◆ Your instructions:
Go over the entries and report the lines where the word "github" occurs.

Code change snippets
━━━━━━━━━━━━━━━━━━━━

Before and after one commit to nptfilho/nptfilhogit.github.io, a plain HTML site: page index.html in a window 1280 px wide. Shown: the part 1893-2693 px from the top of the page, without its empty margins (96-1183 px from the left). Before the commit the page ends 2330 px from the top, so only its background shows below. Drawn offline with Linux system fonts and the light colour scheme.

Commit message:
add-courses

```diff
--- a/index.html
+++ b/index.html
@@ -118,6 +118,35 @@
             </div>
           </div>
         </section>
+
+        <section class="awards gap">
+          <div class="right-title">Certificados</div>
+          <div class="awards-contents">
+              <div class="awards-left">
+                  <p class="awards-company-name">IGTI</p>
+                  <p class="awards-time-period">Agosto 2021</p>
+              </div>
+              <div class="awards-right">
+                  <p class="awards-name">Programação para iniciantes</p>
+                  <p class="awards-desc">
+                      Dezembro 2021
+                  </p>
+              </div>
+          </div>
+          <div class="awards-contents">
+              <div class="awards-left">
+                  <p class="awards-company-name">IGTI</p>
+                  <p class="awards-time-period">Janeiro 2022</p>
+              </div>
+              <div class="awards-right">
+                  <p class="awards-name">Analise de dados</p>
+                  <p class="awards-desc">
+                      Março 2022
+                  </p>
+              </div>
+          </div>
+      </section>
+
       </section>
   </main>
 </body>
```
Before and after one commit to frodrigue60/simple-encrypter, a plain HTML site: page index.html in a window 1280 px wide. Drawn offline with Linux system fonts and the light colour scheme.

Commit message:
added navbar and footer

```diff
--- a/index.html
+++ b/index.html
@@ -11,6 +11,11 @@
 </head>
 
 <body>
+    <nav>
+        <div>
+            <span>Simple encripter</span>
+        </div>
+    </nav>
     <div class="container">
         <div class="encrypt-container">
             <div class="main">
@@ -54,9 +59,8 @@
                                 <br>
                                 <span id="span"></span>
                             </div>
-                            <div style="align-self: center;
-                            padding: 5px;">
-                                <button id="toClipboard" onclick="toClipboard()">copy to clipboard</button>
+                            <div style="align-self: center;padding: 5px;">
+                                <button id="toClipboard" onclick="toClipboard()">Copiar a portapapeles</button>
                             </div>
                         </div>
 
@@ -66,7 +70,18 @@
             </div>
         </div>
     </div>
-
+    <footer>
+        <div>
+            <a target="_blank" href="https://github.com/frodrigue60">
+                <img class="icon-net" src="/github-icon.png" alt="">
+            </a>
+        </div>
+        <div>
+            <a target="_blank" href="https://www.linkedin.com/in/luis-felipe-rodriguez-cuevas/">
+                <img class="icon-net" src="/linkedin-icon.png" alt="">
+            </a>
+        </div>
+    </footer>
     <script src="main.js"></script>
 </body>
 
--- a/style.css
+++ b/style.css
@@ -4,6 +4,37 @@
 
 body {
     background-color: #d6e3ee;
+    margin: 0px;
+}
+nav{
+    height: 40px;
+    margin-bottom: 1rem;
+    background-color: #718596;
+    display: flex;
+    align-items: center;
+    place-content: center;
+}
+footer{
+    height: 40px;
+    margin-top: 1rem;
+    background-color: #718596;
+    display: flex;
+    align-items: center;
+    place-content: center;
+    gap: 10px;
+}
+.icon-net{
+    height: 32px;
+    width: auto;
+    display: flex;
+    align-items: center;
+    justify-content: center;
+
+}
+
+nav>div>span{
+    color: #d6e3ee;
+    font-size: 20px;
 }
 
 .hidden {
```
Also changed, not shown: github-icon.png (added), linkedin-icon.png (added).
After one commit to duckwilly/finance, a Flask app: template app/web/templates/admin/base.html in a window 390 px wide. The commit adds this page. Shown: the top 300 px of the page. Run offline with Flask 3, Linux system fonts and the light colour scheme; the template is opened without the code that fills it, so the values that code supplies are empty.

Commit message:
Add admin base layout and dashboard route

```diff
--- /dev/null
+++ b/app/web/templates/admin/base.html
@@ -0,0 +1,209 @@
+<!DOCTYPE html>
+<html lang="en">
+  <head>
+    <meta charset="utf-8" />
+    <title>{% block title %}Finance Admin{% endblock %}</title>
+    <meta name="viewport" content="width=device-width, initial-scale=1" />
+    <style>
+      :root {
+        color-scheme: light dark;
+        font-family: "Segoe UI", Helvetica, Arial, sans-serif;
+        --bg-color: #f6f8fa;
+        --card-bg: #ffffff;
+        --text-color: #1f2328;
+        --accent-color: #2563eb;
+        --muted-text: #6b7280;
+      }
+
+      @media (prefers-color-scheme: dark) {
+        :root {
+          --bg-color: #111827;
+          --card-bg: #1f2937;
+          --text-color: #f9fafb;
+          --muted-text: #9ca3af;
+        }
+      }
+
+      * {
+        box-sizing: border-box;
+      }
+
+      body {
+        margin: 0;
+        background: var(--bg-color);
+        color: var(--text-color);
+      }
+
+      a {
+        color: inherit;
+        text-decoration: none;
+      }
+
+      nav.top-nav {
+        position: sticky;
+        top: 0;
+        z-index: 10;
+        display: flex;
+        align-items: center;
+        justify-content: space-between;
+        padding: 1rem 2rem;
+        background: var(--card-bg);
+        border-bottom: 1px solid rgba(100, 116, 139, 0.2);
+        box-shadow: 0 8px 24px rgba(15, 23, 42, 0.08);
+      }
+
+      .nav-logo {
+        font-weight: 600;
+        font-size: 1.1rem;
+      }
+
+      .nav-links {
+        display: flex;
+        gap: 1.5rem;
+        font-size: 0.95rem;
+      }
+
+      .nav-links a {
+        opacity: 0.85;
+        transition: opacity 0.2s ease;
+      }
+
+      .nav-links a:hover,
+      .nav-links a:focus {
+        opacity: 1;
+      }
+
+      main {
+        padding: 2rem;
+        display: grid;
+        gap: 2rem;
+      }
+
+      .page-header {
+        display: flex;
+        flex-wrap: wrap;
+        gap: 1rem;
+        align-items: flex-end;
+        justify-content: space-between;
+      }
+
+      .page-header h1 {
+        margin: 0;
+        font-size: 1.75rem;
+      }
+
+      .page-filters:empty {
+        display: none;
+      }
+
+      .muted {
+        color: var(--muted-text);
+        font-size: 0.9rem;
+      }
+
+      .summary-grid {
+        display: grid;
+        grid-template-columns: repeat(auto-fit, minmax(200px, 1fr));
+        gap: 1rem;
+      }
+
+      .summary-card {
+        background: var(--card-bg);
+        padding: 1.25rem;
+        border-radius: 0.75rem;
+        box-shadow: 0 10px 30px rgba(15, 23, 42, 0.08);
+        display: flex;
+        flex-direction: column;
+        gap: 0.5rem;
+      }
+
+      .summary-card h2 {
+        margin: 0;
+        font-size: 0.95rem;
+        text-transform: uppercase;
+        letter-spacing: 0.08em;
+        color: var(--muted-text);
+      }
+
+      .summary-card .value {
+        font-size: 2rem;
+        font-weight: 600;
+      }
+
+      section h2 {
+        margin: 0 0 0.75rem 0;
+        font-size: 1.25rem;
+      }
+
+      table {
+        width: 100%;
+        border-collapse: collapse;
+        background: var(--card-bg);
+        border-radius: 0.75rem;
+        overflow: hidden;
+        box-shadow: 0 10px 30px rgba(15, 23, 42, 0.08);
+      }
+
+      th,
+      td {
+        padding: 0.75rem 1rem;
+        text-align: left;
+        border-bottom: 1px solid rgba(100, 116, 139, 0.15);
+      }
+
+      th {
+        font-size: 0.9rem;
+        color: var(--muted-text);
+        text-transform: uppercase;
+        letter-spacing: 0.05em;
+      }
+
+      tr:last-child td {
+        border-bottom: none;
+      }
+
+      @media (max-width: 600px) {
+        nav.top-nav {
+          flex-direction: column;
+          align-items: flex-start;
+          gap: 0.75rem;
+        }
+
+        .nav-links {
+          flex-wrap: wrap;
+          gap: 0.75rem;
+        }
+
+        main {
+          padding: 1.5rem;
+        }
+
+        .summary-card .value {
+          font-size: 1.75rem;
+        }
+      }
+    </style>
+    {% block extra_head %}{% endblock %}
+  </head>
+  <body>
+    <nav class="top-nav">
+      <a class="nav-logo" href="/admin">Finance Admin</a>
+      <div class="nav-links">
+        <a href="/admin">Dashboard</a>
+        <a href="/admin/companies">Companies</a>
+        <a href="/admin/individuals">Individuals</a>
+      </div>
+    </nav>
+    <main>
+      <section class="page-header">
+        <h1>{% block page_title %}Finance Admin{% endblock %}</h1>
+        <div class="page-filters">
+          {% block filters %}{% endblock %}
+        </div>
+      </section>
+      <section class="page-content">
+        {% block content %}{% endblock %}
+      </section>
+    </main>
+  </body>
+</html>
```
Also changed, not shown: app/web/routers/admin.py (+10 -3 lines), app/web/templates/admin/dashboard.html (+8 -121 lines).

━━━━━━━━━━━━━━━━━━━━

◆ Solution to this task:
Before and after one commit to nptfilho/nptfilhogit.github.io, a plain HTML site: page index.html in a window 1280 px wide. Shown: the part 1893-2693 px from the top of the page, without its empty margins (96-1183 px from the left). Before the commit the page ends 2330 px from the top, so only its background shows below. Drawn offline with Linux system fonts and the light colour scheme.
+            <a target="_blank" href="https://github.com/frodrigue60">
+                <img class="icon-net" src="/github-icon.png" alt="">
Also changed, not shown: github-icon.png (added), linkedin-icon.png (added).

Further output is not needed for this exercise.